Solar trams are coming to Melbourne and that’s a massive deal for the city, state and country. Melbourne has the largest operating tram network in the world with 250km of track with a staggering 1,763 stops and the trams run more than 20 hours per day. Back in 2013-14 the network serviced 176.9 passenger trips, which in 3 years has certainly grown with the population.
Melbourne’s trains are traditionally powered by overhead cables that draw power from the electricity grid, meaning this mode of public transport is ripe for a transition to a renewable power source like solar, that costs a one off investment, which can then power the trams for years with the free source of the sun.
While I’d hoped they were going to strap solar panels to the top of the trams, given the large surface area and the mostly outdoors routes. I would have loved to see the trams collect and store energy locally using battery technology, but perhaps the power to weight equation may not add up right now. The Government is taking a different approach.
The Government’s Minister for Energy, Environment & Climate Change and Minister for Suburban Development, Lily D’Ambrosio, today announced they’ll build a large scale solar plant to power the network. An Andrews Labor Government will run a tender process to help build a 75MW large scale solar farm to deliver $150 million in new capital investment and 300 new jobs.
Around 35MW of the new solar farms will be linked to Melbourne’s tram network. The Government will voluntarily surrender renewable energy certificates matching the amount of electricity used by all of Melbourne’s trams.
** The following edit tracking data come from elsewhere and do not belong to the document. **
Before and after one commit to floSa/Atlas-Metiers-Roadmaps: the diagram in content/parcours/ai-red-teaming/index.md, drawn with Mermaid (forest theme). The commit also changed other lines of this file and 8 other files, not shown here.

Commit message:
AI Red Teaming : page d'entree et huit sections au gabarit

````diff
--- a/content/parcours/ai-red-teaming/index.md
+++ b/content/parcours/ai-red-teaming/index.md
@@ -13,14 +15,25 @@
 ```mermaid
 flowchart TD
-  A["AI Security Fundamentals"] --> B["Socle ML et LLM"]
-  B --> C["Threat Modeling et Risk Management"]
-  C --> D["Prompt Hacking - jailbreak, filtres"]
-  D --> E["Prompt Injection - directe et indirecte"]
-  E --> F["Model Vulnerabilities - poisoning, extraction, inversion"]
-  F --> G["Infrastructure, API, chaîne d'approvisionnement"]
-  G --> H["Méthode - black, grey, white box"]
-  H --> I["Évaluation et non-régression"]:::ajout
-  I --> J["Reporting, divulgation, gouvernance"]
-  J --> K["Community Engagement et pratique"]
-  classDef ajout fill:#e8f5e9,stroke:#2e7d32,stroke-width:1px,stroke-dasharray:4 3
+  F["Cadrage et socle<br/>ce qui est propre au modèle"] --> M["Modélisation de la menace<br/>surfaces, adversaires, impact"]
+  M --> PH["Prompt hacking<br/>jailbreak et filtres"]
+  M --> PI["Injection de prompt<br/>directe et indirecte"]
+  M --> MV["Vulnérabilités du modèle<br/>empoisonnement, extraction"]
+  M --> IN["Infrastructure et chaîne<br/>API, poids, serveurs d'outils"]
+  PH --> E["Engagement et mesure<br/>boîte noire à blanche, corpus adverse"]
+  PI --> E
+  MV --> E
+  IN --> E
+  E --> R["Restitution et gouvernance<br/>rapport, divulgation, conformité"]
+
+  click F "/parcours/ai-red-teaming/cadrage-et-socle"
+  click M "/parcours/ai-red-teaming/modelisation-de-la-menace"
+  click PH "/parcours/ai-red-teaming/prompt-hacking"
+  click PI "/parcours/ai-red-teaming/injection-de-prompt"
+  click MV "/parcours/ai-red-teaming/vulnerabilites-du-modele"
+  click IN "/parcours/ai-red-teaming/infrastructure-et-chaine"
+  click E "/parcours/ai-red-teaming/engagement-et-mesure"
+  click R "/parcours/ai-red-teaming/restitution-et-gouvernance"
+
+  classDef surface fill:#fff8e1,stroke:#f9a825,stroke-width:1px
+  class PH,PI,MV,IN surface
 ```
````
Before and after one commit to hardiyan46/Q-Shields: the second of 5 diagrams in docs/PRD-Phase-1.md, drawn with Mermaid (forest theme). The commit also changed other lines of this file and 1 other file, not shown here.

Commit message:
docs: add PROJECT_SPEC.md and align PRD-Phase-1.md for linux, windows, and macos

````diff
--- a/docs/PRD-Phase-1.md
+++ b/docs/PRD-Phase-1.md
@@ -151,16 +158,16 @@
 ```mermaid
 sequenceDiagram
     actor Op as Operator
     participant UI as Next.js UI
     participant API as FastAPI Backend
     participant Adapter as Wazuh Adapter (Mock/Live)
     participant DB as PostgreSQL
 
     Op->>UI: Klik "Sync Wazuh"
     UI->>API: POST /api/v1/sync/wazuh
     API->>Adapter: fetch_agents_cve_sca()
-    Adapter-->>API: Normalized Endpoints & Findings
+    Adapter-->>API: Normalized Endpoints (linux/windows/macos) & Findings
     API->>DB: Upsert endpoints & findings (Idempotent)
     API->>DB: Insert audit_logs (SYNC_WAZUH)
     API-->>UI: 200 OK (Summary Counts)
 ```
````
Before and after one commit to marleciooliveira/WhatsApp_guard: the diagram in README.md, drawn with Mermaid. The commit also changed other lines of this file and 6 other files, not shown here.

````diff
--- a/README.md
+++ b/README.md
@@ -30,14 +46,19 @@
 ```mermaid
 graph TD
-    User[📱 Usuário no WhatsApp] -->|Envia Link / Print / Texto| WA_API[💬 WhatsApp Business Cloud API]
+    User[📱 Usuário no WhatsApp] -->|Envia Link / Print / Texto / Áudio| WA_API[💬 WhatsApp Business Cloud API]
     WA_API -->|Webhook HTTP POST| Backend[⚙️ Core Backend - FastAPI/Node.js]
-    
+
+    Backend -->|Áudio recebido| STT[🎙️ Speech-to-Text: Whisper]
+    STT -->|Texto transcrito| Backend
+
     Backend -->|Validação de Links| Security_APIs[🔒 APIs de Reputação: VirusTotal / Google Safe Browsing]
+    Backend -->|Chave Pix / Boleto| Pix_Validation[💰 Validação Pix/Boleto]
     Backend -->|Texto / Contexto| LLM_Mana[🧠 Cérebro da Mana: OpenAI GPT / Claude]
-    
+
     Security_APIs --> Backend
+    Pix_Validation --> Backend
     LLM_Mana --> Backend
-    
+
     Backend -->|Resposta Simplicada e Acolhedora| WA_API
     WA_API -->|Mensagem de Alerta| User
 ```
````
This will result in a reduction of more than 80,000 tonnes of greenhouse gas emissions every year.
An open tender will be run in the first half of this year, with a completion date of the end of 2018.
It seems the minister is fond of electric vehicles, back in May 2015, she attended the launch of Telsa’s Melbourne store, if only more of our politicians felt the same.